Search the entries below. Return every line that has "GNSS" in it.

(Records from a data source)
BEGIN

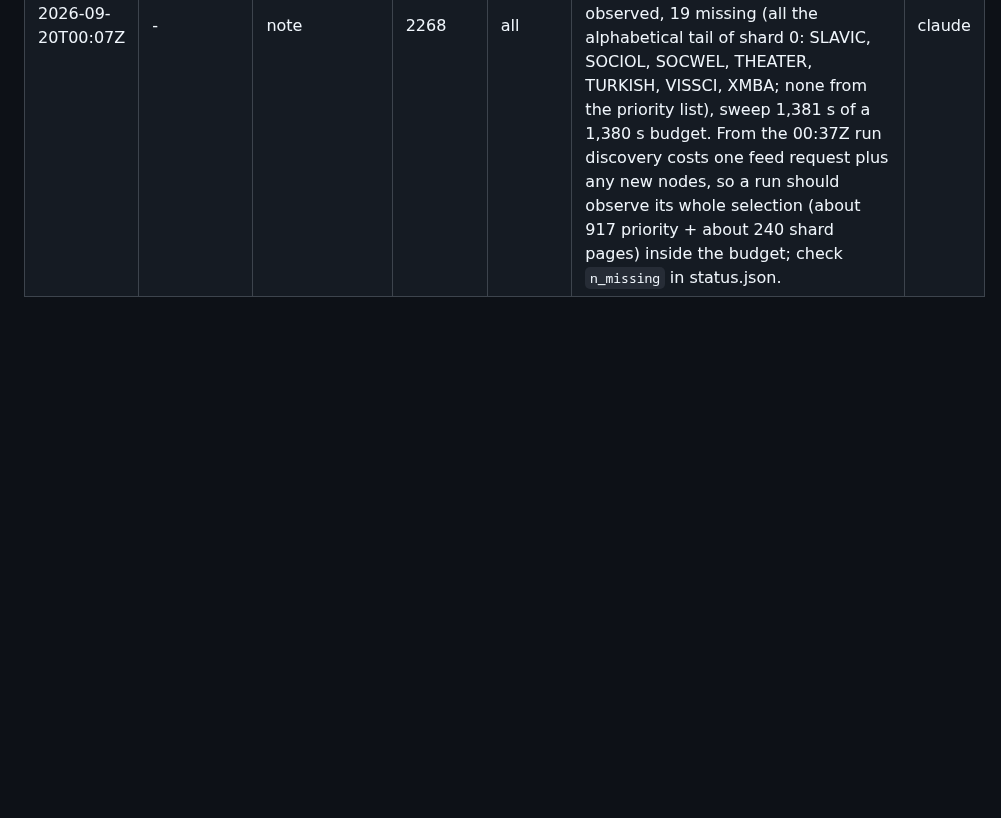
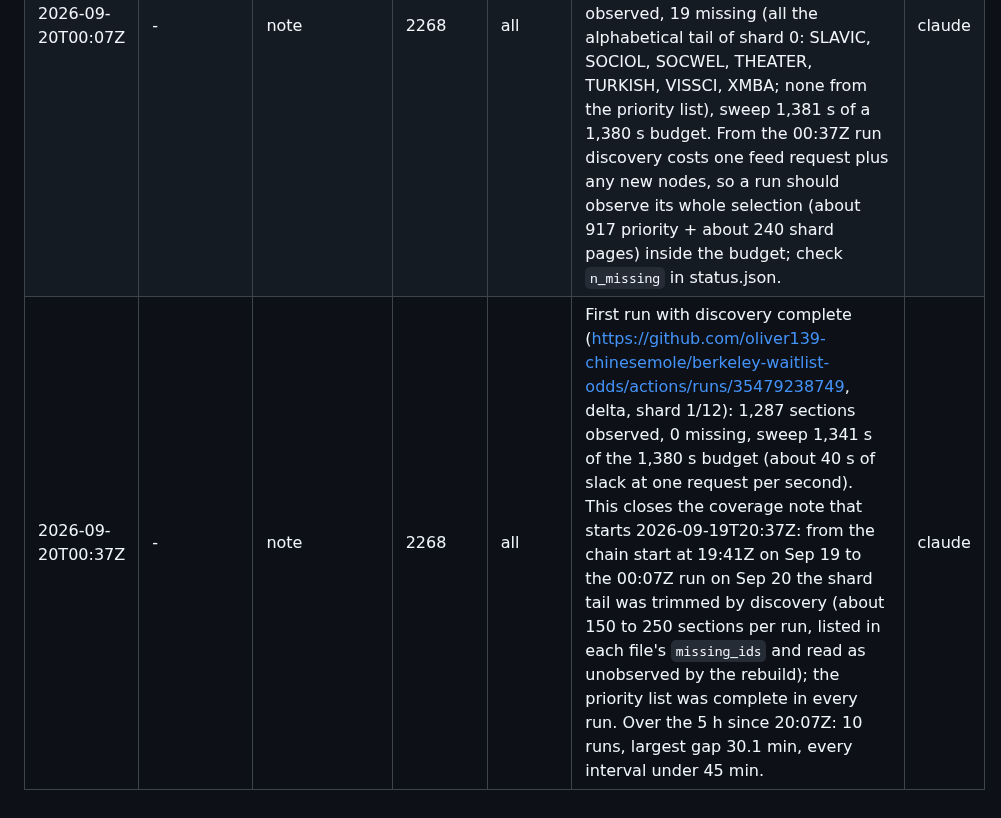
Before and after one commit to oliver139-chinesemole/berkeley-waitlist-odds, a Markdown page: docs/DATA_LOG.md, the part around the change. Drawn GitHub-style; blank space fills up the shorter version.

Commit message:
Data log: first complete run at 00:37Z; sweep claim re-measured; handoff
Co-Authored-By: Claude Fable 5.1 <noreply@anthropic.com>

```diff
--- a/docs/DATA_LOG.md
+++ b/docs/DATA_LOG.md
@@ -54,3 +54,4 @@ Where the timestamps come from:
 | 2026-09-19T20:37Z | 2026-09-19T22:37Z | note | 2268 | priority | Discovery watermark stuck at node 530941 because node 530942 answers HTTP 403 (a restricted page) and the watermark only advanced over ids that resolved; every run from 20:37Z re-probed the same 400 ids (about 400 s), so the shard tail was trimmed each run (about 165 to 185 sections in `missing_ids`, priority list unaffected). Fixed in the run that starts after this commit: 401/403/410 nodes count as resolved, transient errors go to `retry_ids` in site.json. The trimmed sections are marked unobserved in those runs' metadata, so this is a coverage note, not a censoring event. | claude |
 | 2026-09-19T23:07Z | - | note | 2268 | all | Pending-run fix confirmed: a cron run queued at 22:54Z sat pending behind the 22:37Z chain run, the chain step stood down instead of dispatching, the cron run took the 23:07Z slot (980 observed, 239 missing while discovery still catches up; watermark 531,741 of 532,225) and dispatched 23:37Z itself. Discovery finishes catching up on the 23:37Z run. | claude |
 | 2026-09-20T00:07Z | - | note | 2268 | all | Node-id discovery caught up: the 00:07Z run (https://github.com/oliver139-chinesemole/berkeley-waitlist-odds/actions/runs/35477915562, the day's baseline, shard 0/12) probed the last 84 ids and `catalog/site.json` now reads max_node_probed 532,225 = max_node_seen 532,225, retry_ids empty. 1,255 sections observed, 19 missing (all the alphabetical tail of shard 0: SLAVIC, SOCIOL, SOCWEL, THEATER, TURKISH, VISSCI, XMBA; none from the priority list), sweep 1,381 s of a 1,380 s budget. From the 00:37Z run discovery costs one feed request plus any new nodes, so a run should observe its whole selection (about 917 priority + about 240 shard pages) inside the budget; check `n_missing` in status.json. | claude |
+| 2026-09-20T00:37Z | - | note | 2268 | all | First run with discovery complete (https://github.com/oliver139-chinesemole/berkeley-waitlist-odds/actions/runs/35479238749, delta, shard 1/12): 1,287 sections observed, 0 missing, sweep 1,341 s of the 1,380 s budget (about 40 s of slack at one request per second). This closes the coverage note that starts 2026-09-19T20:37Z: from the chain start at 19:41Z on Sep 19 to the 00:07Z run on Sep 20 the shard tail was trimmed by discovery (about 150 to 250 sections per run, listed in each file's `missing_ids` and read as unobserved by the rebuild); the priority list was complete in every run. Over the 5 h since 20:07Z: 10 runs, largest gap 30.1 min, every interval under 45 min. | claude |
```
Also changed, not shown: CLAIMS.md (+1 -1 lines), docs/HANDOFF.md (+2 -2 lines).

END
BEGIN

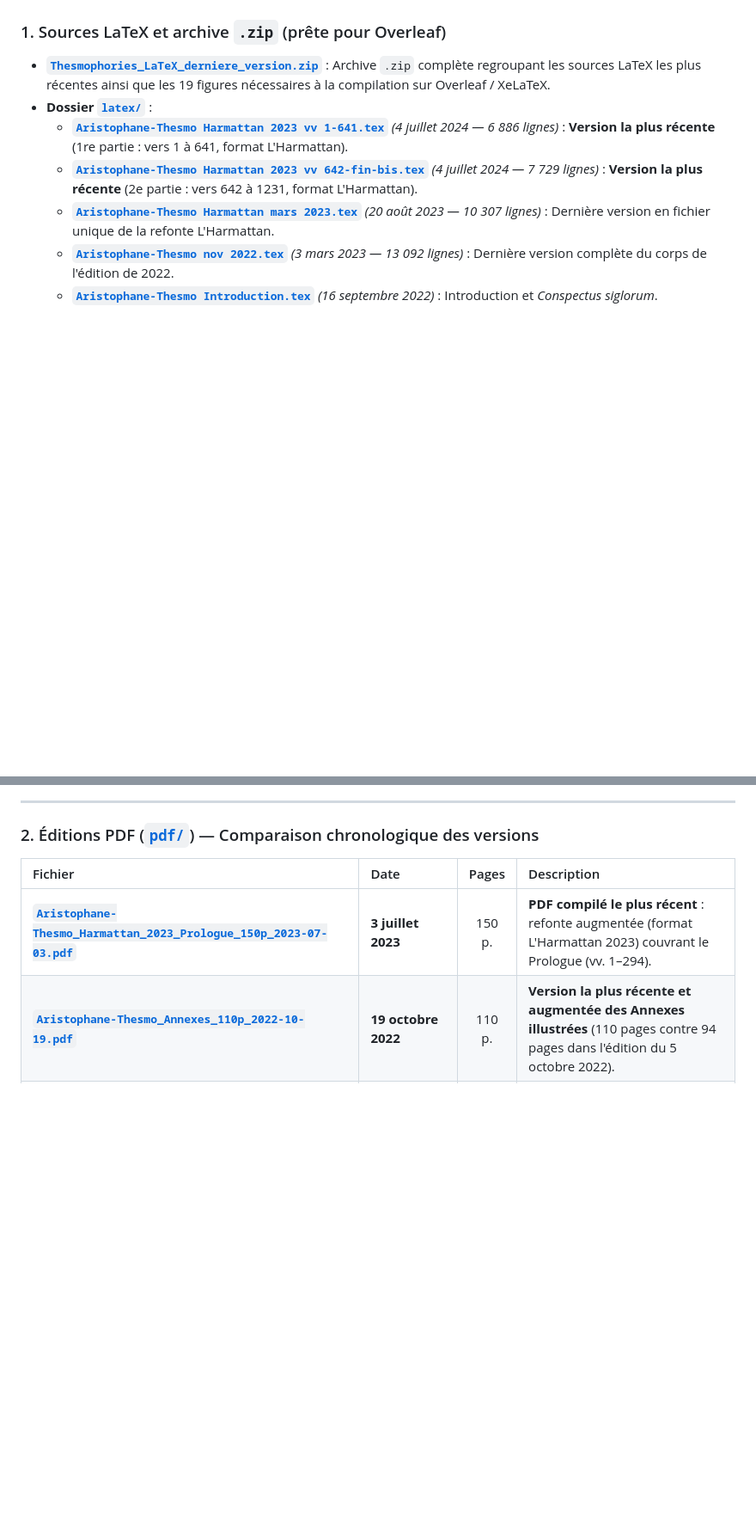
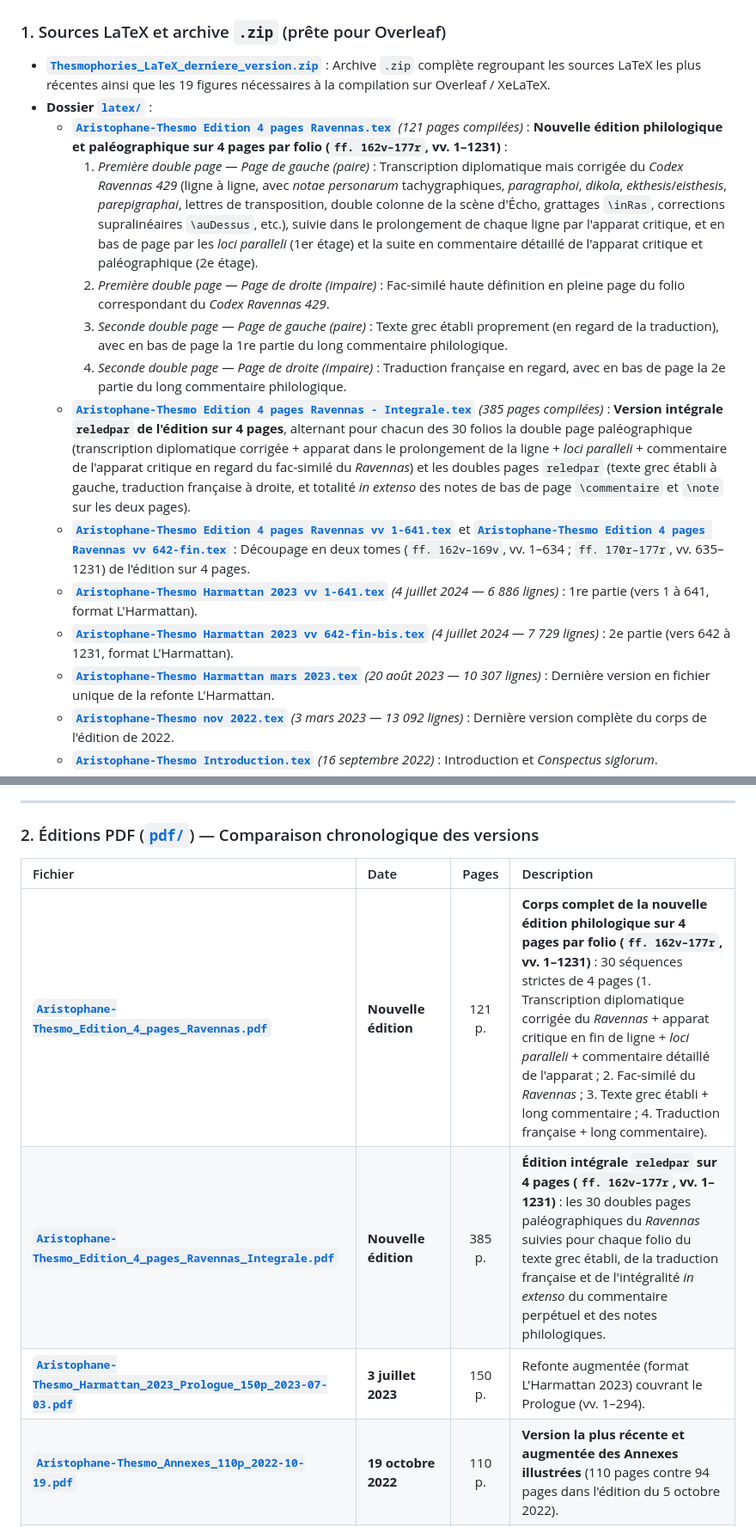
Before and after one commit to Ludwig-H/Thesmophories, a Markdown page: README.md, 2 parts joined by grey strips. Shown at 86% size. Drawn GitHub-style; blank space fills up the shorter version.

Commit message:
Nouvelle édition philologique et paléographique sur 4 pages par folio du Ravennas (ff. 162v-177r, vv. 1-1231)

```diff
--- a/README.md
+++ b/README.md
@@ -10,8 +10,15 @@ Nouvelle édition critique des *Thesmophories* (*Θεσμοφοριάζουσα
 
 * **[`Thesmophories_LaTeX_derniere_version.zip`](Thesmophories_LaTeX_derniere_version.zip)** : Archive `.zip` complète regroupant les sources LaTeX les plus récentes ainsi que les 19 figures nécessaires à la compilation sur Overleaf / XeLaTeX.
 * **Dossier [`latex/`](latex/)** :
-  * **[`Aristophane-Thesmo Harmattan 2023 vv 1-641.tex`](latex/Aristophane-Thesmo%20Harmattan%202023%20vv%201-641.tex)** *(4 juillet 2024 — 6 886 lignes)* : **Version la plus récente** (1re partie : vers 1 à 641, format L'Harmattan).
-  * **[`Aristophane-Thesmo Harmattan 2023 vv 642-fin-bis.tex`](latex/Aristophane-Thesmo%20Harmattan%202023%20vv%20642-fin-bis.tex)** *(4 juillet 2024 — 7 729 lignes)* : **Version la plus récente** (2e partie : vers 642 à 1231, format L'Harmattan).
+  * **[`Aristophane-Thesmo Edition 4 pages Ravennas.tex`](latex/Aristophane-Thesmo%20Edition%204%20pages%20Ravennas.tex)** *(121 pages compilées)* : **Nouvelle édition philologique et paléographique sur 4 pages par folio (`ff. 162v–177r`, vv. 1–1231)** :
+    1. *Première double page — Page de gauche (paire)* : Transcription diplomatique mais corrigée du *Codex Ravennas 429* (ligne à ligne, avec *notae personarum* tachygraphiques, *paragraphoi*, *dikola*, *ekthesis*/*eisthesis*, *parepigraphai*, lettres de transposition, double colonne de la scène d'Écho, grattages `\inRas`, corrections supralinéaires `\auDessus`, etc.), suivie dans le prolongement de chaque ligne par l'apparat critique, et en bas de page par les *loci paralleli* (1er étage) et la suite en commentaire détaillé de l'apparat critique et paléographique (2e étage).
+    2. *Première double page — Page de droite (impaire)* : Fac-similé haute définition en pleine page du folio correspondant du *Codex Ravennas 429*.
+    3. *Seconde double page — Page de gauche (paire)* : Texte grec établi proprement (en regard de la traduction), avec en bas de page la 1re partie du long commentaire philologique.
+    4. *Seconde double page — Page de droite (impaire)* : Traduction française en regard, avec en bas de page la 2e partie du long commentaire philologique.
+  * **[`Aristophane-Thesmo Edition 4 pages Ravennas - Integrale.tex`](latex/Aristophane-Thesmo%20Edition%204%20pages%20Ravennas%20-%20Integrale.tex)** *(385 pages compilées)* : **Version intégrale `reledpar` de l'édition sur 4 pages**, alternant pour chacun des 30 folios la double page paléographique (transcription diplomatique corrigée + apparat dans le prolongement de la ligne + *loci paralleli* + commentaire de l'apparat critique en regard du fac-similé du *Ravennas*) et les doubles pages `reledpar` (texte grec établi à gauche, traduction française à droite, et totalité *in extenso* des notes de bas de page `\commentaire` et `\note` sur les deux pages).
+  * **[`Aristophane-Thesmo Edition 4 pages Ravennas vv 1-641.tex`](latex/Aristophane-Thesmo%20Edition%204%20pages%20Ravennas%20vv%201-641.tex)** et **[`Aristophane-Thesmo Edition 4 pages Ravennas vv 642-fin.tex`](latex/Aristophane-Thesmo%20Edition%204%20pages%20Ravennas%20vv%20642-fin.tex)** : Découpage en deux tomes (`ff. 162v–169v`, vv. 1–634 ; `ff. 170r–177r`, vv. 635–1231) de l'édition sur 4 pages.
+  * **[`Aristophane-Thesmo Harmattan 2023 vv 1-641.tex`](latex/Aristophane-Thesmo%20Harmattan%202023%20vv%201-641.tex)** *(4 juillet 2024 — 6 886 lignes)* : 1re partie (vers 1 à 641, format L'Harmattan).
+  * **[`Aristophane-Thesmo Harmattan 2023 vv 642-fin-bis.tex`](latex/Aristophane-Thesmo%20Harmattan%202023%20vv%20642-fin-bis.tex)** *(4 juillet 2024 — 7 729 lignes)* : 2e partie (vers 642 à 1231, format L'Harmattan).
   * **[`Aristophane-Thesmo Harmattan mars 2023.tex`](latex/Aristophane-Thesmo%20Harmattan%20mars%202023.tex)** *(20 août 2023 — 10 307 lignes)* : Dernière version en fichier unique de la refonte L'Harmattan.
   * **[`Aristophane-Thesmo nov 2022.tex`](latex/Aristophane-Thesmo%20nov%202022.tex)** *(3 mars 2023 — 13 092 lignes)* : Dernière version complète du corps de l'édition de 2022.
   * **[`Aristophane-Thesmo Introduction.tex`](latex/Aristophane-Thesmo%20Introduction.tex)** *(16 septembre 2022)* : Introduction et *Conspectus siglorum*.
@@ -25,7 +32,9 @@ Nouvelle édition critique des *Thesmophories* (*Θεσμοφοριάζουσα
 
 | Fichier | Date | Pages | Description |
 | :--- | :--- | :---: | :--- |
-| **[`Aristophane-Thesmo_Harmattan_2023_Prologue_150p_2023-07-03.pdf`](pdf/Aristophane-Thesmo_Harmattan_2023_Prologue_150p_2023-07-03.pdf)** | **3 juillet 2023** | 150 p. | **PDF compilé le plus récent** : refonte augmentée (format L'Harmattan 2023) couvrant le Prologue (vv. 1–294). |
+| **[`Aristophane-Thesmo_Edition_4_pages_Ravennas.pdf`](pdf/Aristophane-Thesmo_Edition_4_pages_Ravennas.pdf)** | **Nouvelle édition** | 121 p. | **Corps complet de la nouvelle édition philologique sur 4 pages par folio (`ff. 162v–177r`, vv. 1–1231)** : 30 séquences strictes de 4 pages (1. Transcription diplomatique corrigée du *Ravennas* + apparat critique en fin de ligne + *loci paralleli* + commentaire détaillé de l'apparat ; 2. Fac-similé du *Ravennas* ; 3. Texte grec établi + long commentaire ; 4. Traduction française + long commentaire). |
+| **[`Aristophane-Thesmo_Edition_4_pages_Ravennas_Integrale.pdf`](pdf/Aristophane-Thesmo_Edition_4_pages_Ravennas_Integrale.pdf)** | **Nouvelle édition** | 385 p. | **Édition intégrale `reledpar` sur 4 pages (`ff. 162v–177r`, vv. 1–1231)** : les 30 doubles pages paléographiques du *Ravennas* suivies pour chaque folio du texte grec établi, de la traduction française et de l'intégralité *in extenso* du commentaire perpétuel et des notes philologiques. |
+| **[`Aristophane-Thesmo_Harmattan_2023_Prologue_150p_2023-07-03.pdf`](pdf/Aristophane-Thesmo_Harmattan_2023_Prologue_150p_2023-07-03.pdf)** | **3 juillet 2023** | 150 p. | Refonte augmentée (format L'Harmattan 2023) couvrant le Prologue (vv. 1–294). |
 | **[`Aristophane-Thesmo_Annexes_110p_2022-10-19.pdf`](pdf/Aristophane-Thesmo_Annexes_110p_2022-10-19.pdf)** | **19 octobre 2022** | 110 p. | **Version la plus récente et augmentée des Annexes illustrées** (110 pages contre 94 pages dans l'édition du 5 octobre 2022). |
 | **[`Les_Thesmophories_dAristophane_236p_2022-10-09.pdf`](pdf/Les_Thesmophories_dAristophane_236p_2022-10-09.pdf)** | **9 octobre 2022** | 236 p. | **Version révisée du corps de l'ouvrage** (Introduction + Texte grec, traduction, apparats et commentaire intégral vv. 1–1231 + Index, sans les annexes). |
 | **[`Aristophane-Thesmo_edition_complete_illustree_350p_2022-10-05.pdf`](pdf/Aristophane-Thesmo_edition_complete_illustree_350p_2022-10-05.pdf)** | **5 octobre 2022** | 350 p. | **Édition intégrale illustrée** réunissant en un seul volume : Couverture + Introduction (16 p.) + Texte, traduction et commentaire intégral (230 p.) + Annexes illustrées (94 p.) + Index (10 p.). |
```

END
BEGIN

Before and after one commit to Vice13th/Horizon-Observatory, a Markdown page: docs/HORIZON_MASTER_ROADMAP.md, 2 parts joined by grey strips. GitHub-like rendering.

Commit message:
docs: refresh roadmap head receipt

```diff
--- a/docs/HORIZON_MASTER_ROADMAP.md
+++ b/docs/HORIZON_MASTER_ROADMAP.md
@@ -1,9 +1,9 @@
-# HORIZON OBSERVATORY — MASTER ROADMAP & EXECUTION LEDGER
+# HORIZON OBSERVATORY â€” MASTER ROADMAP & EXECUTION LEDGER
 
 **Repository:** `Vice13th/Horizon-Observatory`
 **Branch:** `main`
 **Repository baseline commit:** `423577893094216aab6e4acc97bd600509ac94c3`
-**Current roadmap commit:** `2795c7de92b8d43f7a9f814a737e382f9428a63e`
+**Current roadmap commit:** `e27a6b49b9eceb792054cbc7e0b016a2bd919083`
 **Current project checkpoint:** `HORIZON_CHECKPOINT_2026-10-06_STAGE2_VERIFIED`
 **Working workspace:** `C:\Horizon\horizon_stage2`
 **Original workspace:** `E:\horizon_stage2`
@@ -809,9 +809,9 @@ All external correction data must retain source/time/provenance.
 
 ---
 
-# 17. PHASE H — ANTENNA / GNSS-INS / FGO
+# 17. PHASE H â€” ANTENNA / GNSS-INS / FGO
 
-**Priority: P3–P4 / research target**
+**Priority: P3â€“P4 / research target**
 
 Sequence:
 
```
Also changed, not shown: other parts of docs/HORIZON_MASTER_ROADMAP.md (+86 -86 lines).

END

**Answer for this exercise:**
-# 17. PHASE H — ANTENNA / GNSS-INS / FGO
+# 17. PHASE H â€” ANTENNA / GNSS-INS / FGO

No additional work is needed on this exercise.